Every instrumented class is enhanced by adding code which requests a Clover's coverage recorder instance. Such coverage recorder getter is called with some arguments, which allows to determine which Clover database file and which instrumentation session in this file contains information about the class structure (like indexes of statements, methods, branches etc).
As project contains many classes, Clover has an optimization so that some of these classes will share the same coverage recorder instance - exact strategy depends on selected recorder type - see below.
Diagram: code instrumentation process
Information about code structured is stored in Clover database. Every instrumented class contains information about database (initstring) and the instrumentation session time stamp. Thanks to this it's possible to map compiled class file to a corresponding source file (also in correct version - see C.java).
This is a default coverage recorder and we strongly recommend using it.
It's using an in-memory fixed-size long array for recording hit counts for methods, statements and branches. Calculation of the long array size requires access to the Clover Database (clover.db) at runtime, however. All classes which were compiled in the same instrumentation session (i.e. within the same <clover-instr> or javac or groovyc call) will share the same instance of the coverage recorder.
This recorder simplifies a deployment and test process as clover.db is not required at runtime. It's useful for cases like in-container tests, tests executed on application server, builds on remote agents or for Android applications.
It's using a dynamically resizeable two-dimensional long array for recording hit counts for methods. Thanks to this it does not require access to the Clover Database at runtime and this is its main advantage. It's performance is slightly lower than the Fixed Coverage Recorder due to memory allocation and two-level indexing. All classes which were compiled in the same instrumentation session (i.e. within the same <clover-instr> or javac or groovyc call) will share the same instance of the coverage recorder.
Use this coverage recorder only in case when:
It's a modification of the Growable Coverage Recorder designed specially for Grails-based projects. It shares the same coverage recorder instance for every instrumented class which was compiled with the same database initstring and configuration settings (like flush policy). It means that it ignores instrumentation session timestamps.
Grails build system works in such way that it compiles every domain class and service class separately. As a consequence, Clover "sees" this as a separate instrumentation session. It means that in case of the fixed or growable coverage recorder it creates a separate instance of the recorder for every domain or service class.
It might become a performance problem if you have many such classes and you execute test methods, because end of every test method will force creation of the per-test coverage file (clover.db*.s) from all coverage recorder instances. For example:
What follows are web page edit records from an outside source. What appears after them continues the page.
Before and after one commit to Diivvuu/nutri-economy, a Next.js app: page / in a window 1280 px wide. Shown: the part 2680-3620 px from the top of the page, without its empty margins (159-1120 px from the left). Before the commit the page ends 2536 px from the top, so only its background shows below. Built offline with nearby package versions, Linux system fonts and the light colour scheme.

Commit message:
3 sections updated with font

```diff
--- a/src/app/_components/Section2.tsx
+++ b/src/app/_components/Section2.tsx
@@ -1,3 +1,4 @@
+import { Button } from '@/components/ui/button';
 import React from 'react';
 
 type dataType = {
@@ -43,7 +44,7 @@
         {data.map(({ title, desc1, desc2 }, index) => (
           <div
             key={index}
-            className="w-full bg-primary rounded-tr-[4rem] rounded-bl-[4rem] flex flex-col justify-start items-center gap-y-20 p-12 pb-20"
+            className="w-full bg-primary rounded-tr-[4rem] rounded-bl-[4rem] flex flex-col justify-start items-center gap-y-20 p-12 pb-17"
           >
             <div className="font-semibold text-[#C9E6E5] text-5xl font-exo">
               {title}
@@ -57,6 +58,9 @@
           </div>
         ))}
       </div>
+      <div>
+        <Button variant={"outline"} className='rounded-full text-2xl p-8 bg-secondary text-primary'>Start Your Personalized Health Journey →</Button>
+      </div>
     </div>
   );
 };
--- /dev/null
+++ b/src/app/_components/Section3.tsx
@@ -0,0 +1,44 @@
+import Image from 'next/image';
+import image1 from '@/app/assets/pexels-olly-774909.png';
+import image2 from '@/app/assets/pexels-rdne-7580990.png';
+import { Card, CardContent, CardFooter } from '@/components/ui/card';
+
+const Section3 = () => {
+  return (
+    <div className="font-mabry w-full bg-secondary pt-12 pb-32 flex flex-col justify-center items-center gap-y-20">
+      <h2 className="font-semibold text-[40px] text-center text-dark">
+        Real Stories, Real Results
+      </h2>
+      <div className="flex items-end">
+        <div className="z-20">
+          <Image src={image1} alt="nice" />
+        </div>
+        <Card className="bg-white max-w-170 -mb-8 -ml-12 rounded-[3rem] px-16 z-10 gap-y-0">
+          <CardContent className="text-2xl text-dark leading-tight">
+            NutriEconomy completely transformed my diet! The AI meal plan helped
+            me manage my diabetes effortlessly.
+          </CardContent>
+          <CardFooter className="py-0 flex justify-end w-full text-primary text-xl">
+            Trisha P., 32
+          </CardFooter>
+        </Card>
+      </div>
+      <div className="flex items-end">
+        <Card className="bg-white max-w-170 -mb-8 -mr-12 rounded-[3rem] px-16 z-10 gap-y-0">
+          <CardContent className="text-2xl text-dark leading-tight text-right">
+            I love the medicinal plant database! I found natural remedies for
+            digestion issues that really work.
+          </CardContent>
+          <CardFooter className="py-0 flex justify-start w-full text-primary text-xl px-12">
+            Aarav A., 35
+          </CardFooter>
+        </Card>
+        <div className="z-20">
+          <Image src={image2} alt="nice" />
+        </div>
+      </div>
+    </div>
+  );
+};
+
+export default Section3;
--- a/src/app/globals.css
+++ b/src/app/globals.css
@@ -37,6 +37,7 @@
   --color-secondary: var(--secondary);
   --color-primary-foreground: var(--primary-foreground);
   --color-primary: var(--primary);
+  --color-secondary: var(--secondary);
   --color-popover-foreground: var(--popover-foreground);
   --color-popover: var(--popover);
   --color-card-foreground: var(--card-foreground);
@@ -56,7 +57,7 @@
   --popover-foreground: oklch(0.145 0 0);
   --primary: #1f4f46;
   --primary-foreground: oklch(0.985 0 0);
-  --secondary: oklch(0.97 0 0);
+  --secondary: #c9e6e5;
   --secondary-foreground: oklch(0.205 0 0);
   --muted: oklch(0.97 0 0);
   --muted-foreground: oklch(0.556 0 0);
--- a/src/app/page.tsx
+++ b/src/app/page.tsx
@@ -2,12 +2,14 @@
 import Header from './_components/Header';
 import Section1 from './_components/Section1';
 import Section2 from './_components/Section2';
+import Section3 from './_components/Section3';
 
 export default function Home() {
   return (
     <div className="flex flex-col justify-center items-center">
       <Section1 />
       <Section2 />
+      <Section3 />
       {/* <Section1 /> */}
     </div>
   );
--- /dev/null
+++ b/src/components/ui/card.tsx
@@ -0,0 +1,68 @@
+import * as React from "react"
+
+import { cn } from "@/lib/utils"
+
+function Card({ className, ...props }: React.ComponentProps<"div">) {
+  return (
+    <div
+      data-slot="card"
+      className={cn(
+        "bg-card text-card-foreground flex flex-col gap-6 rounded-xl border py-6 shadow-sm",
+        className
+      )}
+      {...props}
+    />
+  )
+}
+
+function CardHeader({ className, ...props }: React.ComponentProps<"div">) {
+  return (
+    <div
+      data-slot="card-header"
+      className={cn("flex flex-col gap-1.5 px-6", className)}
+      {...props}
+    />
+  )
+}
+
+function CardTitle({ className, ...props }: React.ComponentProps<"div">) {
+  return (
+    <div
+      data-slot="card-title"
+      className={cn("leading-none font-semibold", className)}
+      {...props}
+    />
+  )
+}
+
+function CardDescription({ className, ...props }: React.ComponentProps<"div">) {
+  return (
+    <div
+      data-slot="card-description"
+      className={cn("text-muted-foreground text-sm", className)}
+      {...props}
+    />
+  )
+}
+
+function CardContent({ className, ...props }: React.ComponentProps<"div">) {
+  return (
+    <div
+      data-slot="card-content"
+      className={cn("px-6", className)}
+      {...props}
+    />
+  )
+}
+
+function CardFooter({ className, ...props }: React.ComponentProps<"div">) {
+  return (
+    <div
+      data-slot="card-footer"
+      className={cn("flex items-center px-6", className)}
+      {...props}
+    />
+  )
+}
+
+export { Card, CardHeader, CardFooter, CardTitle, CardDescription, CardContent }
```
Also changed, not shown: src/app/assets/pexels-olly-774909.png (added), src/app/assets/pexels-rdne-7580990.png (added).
Note that the performance problem does not occur during normal application run or when test code is not instrumented. For example:
If you decide to use a Shared Coverage Recorder, you must keep in mind that: